The United States will support Vietnam's admission to the United Nations in a Security Council recommendation that may come today as a sign of the Carter administration's desire to "put the past behind us," administration officials said yesterday.

After North Vietnam's conquest of South Vietnam in 1975, the United States repeatedly veoted U.N. membership for the unified Vietnam, primarily on grounds that the Hanoi government was failing to account for American servicemen missing in action.

At a meeting in Paris last May with Vietnamese diplomats, the United States said Hanoi was responding with information on MIAs, and it would no longer veto Vietnam's application for membership in the United Nations. Left open was the question of whether the issue reappeared or take more positive action.

At the United Nations yesterday, the United States and all other Security Council members, meeting as an admissions committee, recommended Vietnam's acceptance into the world organization. Some reports describe the intended action, to be taken by consensus, as a means of enabling the United States to avoid a vote in the Security Council.

An administration official, however, said the consensus procedure is not novel, and the fact is that "we joined in a recommendation that Vietnam be admitted" when the U.N. General Assembly convenes in September, Congressional committee chairmen involved had been informed in advance of the administration's intention.

Rep. Lester L. Wolff (D-N.Y.), chairman of the House International Relations Asian and Pacific Affairs Subcommittee, said of the decision on Vietnam: "It may bring them closer to the community of nations."

Wolff has scheduled a hearing today with former Secretary of State Henry A. Kissinger about the disputed postwar reconstruction aid of up to $4.75 billion promised by then, President Nixon to North Vietnam in 1973. Nixon and Kissinger say Hanoi's violation of the 1973 cease-fire in Vietnam wiped out any U.S. aid commitment.

Philip C. Habib, under secretary of state for political affairs, said on Saturday that the United States has told Hanoi it wants "to put the past behind us and make a start on normal working relations."

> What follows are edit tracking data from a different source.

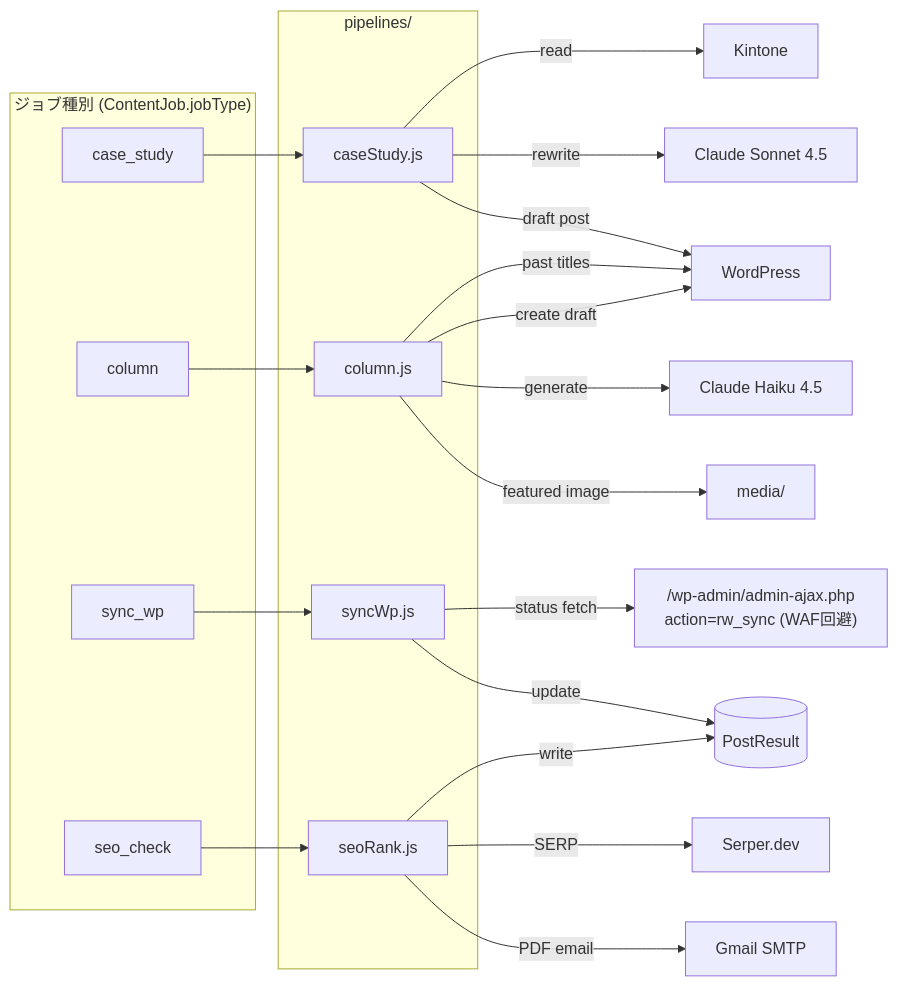
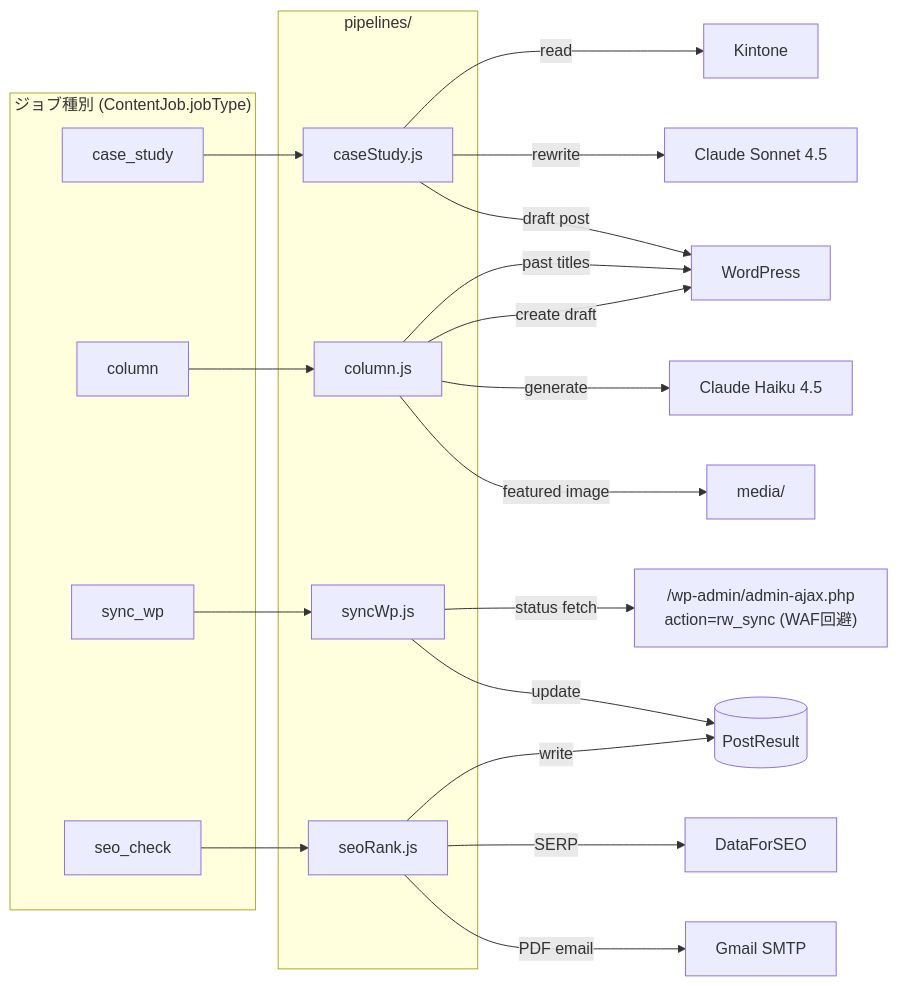
One commit to d-yamane-stack/kintone-wp-sync changed the fifth of 10 diagrams in ARCHITECTURE.md. Above: the diagram before and after it, drawn with Mermaid. The commit also changed other lines of this file and 7 other files, not shown here.

````diff
--- a/ARCHITECTURE.md
+++ b/ARCHITECTURE.md
@@ -216,37 +216,37 @@
 ```mermaid
 flowchart LR
   subgraph Jobs["ジョブ種別 (ContentJob.jobType)"]
     JT1["case_study"]
     JT2["column"]
     JT3["sync_wp"]
     JT4["seo_check"]
   end
 
   subgraph Pipelines["pipelines/"]
     P1["caseStudy.js"]
     P2["column.js"]
     P3["syncWp.js"]
     P4["seoRank.js"]
   end
 
   JT1 --> P1
   JT2 --> P2
   JT3 --> P3
   JT4 --> P4
 
   P1 -->|read| K[Kintone]
   P1 -->|rewrite| AI1[Claude Sonnet 4.5]
   P1 -->|draft post| WP[WordPress]
 
   P2 -->|past titles| WP
   P2 -->|generate| AI2[Claude Haiku 4.5]
   P2 -->|featured image| MEDIA[media/]
   P2 -->|create draft| WP
 
   P3 -->|status fetch| WPAJAX["/wp-admin/admin-ajax.php<br/>action=rw_sync (WAF回避)"]
   P3 -->|update| DB[(PostResult)]
 
-  P4 -->|SERP| SR[Serper.dev]
+  P4 -->|SERP| SR[DataForSEO]
   P4 -->|write| DB
   P4 -->|PDF email| MAIL[Gmail SMTP]
 ```
````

Speaking to the National League of Families of American Prisoners and Missing in Southeast Asia, Habib said that in the Paris talks conducted in May and June the United States " . . . proposed to the Vietnamese that we proceed at once to normalize our relations, including the exchange of ambassadors. We offered to drop our trade embargo, contingent on the opening of embassies in our two capitals. And we told the Vietnamese we would withdraw our opposition to their membership in the United Nations."

Habib said, "We believe that opening an American mission in Hanoi would further facilitate progress" in getting additional information on MIA accounting and returning the remains of prisoners, beyond agreements reached in May and in June.

"Vietnam has not accepted this proposal thus far, on the ground that it fails to provide a U.S. contribution or reconstruction aid for their country, which they claim was envisioned by past agreements."

He said U.S. negotiators have repeatedly told the Vietnamese that the U.S. view is "that we have no obligation to aid them, and that congressional restrictions specifically bar U.S. aid to Vietnam."

He said, "We continue to hope Vietnam will set aside its demand for such assistance and agree to proceed without conditions based on an interpretation of the past which we cannot, and will not, accept."